Washington Post Foreign Service
Tuesday, October 28, 2008
MOSCOW, Oct. 27 -- Ukraine's feuding president and prime minister welcomed a proposed emergency bailout by the International Monetary Fund on Monday, but a fresh round of finger-pointing by their aides left it unclear whether the two could agree on legislation needed to win the $16.5 billion loan.
As Ukraine's currency fell to a historic low and its critical steel industry urged global action to stop a devastating slide in prices, Prime Minister Yulia Tymoshenko scheduled a vote on the legislation for Tuesday and called on the nation's fractured political leadership to unite in the face of "global financial Armageddon."
Her former ally, President Viktor Yushchenko, also endorsed quick action on a legislative package that officials say includes unpopular spending cuts and other measures intended to strengthen Ukraine's wobbly banking sector.
But the outcome of the vote was uncertain Monday night, as each camp accused the other of trying to use the economic crisis to get its way in an extended political standoff over whether the country should hold early parliamentary elections.
Yushchenko and Tymoshenko were allies in the 2004 street protests known as the Orange Revolution, which brought Yushchenko to the presidency. He dissolved parliament this month after the collapse of his coalition with Tymoshenko and has called for elections in December that could oust her as prime minister. Tymoshenko opposes the elections and has blocked legislation needed to finance them.
In a statement Monday, Andriy Goncharuk, deputy chief of the president's secretariat, accused Tymoshenko of trying to use the economic crisis to "pursue an alternative foreign policy" and the IMF legislation to thwart the elections.
"Unfortunately, the position of the prime minister's office reduces the chances for the country to receive" the IMF loan, he said, adding that "mass unemployment" could result. He argued that elections were necessary to resolve the political stalemate in Kiev, which has increased investors' anxiety over the economy.
But Hryhoriy Nemyria, deputy prime minister for European integration, said it was Yushchenko who was putting the IMF bailout in jeopardy, accusing the president's allies of demanding a vote on funding for elections before they will consider the financial package.
"We cannot accept that," he said by telephone from Kiev. "It's a matter of priorities, and what can be a higher priority than dealing with the economic crisis?"
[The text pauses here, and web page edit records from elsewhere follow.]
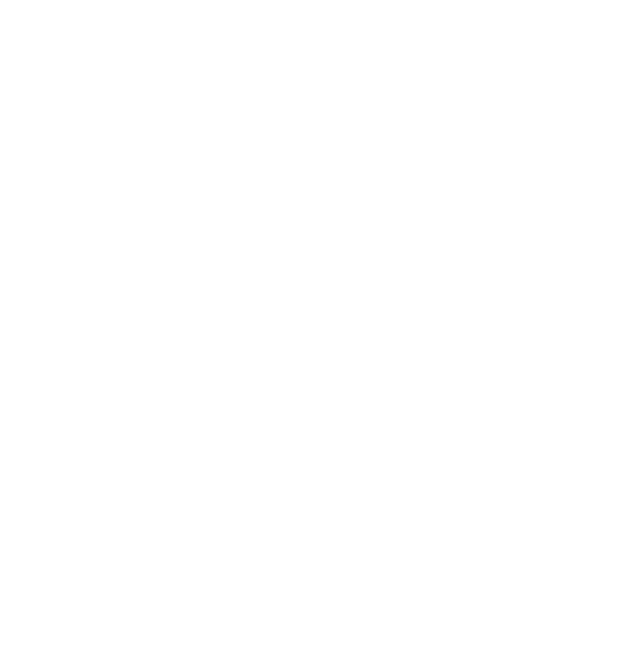
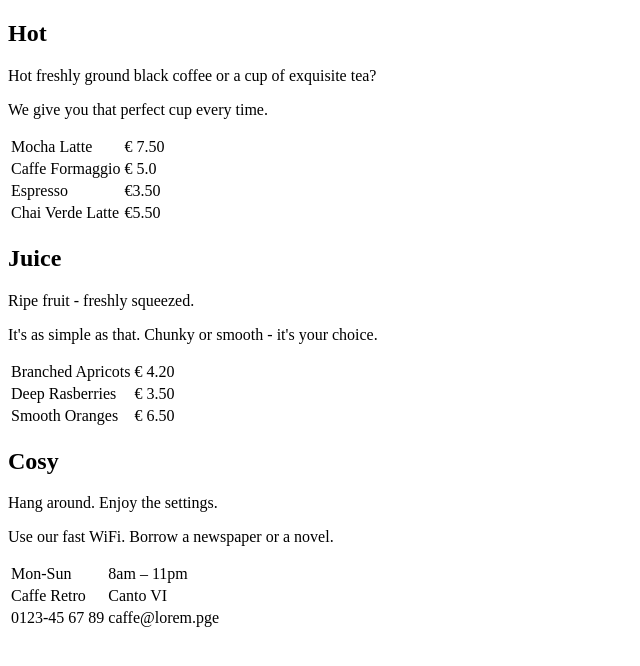
Before and after one commit to HAakansson/caffe_retro, a plain HTML site: page index.html in a window 1280 px wide. Shown: the whole page, without its empty margins (0-640 px from the left). Drawn offline with Linux system fonts and the light colour scheme.

Commit message:
Second Commit, added some semantic tags for structure and added the content.

```diff
--- a/index.html
+++ b/index.html
@@ -9,9 +9,75 @@
 </head>
 <body>
 
-    <section id="Hot"></section>
-    <section id="Juice"></section>
-    <section id="Cosy"></section>
+    <section id="Hot">
+
+        <h1>Hot</h1>
+        <p>Hot freshly ground black coffee or a cup of exquisite tea?</p>
+        <p> We give you that perfect cup every time.</p>
+        <table>
+            <tr>
+                <td>Mocha Latte</td>
+                <td>€ 7.50</td>
+            </tr>
+            <tr>
+                <td>Caffe Formaggio</td>
+                <td>€ 5.0</td>
+            </tr>
+            <tr>
+                <td>Espresso</td>
+                <td> €3.50</td>
+            </tr>
+            <tr>
+                <td>Chai Verde Latte</td>
+                <td> €5.50</td>
+            </tr>
+        </table>
+
+    </section>
+
+    <section id="Juice">
+
+            <h1>Juice</h1>
+            <p>Ripe fruit - freshly squeezed.</p>
+            <p>It's as simple as that. Chunky or smooth - it's your choice.</p>
+            <table>
+                <tr>
+                    <td>Branched Apricots</td>
+                    <td>€ 4.20</td>
+                </tr>
+                <tr>
+                    <td>Deep Rasberries </td>
+                    <td>€ 3.50</td>
+                </tr>
+                <tr>
+                    <td>Smooth Oranges </td>
+                    <td>€ 6.50</td>
+                </tr>
+            </table>
+
+    </section>
+
+    <section id="Cosy">
+
+            <h1>Cosy</h1>
+            <p>Hang around. Enjoy the settings.</p>
+            <p>Use our fast WiFi. Borrow a newspaper or a novel.</p>
+            <table>
+                <tr>
+                    <td>Mon-Sun</td>
+                    <td>8am – 11pm</td>
+                </tr>
+                <tr>
+                    <td>Caffe Retro</td>
+                    <td>Canto VI</td>
+                </tr>
+                <tr>
+                    <td>0123-45 67 89</td>
+                    <td>caffe@lorem.pge</td>
+                </tr>
+            </table>
+
+    </section>
 
 </body>
 </html>
```
Also changed, not shown: cosy.jpg (added), hot.jpg (added), juicy.jpg (added).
Nemyria added that it would be irresponsible for the government to spend $80 million on early elections during the crisis, especially given that Ukraine has had parliamentary elections in each of the past two years and that a presidential vote is scheduled for next year.
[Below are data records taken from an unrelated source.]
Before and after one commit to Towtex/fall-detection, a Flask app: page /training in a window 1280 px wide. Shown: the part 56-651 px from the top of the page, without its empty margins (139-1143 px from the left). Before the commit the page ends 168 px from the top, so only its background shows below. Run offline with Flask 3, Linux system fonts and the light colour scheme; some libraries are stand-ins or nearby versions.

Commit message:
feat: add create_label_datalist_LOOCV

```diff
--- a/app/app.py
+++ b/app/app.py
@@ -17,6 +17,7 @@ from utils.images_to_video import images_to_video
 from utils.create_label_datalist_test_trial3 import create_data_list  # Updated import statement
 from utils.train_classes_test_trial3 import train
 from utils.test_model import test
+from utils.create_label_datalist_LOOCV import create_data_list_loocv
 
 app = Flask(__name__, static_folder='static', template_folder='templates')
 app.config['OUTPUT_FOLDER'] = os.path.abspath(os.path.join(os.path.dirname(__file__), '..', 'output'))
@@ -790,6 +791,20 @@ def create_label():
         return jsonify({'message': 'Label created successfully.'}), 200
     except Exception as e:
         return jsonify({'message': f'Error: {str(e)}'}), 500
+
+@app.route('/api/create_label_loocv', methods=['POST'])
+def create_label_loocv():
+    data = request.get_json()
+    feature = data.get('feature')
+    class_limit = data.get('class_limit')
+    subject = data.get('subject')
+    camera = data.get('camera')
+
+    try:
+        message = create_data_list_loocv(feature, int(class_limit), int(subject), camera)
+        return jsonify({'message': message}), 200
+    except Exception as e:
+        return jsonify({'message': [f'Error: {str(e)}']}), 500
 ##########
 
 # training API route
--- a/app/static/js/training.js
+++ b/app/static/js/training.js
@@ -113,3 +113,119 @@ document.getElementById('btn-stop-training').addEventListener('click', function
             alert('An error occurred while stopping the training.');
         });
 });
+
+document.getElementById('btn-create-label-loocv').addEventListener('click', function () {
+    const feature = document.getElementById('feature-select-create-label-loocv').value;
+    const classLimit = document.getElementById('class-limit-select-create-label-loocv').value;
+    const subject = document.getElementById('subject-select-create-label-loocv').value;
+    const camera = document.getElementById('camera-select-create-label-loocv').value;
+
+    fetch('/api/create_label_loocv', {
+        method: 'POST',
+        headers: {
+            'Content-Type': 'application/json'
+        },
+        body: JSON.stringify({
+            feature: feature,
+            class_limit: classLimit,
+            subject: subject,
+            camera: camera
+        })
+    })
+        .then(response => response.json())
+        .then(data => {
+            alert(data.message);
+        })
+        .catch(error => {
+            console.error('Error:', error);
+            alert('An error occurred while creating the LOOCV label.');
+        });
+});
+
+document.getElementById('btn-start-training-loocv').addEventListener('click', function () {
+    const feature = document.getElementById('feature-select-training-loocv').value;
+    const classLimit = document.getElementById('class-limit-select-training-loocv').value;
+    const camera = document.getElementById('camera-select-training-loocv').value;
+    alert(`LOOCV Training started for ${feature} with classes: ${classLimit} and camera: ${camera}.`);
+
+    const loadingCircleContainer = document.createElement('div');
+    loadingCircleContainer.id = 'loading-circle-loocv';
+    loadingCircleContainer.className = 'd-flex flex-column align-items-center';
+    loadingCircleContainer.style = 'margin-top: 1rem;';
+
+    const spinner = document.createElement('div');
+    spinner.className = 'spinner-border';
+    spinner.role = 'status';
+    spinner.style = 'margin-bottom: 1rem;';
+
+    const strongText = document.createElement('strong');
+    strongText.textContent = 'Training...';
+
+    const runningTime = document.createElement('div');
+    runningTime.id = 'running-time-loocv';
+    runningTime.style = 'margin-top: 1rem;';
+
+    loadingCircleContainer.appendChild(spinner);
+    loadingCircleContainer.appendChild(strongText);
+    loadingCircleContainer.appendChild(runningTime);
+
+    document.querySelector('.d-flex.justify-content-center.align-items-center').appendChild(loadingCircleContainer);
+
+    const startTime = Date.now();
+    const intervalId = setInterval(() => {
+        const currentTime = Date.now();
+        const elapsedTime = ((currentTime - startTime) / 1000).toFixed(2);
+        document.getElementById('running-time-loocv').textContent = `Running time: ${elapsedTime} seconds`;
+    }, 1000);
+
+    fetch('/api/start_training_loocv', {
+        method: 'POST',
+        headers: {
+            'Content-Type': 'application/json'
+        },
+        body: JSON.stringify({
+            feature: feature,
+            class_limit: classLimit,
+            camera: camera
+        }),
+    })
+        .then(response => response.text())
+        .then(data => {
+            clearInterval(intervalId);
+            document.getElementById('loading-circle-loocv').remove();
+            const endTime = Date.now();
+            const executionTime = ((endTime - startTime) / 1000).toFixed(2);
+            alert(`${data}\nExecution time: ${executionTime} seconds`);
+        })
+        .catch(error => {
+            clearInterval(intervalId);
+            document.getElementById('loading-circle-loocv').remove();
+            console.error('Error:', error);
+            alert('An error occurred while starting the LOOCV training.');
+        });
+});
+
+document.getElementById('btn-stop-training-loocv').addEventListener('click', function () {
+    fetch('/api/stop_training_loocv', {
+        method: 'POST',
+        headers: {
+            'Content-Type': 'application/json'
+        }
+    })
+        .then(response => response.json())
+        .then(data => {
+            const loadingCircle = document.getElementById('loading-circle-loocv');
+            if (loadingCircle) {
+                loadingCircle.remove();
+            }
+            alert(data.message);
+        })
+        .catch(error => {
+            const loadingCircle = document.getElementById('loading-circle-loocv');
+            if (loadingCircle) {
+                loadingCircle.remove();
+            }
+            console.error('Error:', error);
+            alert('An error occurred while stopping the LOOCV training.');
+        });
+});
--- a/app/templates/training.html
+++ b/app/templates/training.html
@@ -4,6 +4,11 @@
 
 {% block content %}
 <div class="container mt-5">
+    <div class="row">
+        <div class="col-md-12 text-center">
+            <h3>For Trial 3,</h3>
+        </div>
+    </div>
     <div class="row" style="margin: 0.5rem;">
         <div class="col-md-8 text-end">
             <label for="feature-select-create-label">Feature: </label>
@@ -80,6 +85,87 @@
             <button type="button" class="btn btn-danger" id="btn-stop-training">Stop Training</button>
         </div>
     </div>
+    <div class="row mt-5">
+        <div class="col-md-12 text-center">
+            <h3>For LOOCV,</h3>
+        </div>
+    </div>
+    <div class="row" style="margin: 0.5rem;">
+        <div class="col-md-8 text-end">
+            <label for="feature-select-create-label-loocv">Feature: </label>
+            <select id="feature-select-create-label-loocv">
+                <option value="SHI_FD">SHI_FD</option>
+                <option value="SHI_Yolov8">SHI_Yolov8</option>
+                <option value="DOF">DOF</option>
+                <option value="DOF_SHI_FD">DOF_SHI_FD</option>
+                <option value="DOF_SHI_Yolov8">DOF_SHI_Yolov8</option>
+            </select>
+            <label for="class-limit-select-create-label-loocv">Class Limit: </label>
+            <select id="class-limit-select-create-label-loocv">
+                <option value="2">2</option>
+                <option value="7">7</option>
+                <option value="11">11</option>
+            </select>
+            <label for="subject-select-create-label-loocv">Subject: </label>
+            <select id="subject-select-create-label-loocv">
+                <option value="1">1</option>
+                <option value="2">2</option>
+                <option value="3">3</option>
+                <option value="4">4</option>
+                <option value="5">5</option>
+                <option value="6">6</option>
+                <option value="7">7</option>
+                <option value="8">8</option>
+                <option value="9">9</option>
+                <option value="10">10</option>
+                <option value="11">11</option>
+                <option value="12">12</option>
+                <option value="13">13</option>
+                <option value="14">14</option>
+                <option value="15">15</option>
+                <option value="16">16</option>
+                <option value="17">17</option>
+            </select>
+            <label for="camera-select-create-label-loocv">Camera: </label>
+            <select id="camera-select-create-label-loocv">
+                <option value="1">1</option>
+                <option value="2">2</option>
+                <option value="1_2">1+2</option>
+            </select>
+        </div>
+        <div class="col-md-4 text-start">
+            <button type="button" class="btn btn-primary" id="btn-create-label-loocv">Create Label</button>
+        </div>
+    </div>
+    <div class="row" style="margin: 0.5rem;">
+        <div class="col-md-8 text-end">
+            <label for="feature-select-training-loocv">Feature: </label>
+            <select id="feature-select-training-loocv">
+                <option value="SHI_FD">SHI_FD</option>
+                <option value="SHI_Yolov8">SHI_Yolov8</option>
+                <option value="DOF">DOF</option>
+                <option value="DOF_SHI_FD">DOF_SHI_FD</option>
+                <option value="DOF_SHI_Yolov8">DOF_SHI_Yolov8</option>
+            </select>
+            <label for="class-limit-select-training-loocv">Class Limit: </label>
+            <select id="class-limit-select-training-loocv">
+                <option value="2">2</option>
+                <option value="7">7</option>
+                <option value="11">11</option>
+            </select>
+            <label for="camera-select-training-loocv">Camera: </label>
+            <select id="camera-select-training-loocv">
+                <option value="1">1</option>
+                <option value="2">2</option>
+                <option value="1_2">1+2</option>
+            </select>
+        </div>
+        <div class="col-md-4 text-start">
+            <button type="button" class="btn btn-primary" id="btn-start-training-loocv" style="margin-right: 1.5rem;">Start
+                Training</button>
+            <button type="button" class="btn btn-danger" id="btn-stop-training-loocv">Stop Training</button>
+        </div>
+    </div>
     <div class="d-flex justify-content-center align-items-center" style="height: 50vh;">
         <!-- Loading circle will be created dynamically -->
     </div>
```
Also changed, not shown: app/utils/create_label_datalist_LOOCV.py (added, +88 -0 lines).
Elections would also make it more difficult for the government to implement the painful reforms requested by the IMF and needed to rescue the Ukrainian economy, he said. "There would be pressure on lawmakers to be populist, and they would criticize the government for agreeing with the IMF on policies that are very difficult and sensitive."
The largest party in the legislature, the opposition Party of Regions, has already come out against the IMF proposal, arguing that it is unnecessary and could further damage the economy. Its position makes it unlikely that the legislation would pass without some kind of truce between Yushchenko and Tymoshenko.
Ukraine's currency, the hryvna, has plunged more than 20 percent against the dollar, amid a run on banks that has drained more than $1 billion from deposits and a collapse in the price of steel, the nation's main export.
About 500,000 people are employed in Ukraine's steel industry, and layoffs of tens of thousands have already been announced. The government said Monday it was appealing to world metal producers to cut production and bolster prices.
Many analysts say the economy is fundamentally sound. But most of Ukraine's leaders agree that it makes sense to adopt the IMF legislation and get access to the loan in case it is needed, said Igor Borakovsky, director of the independent Institute for Economic Research and Policy Consulting. "The situation is not a full-fledged crisis, but everyone understands that externally and internally, the situation could radically worsen."
"In principle, the politicians are more or less very close in terms of the economics," he added. "But when it comes to the politics of the decision, it becomes very difficult. There is a very specific competition among them to take credit for the rescue, to be seen as the savior of the country, and right now, this competition is extremely detrimental."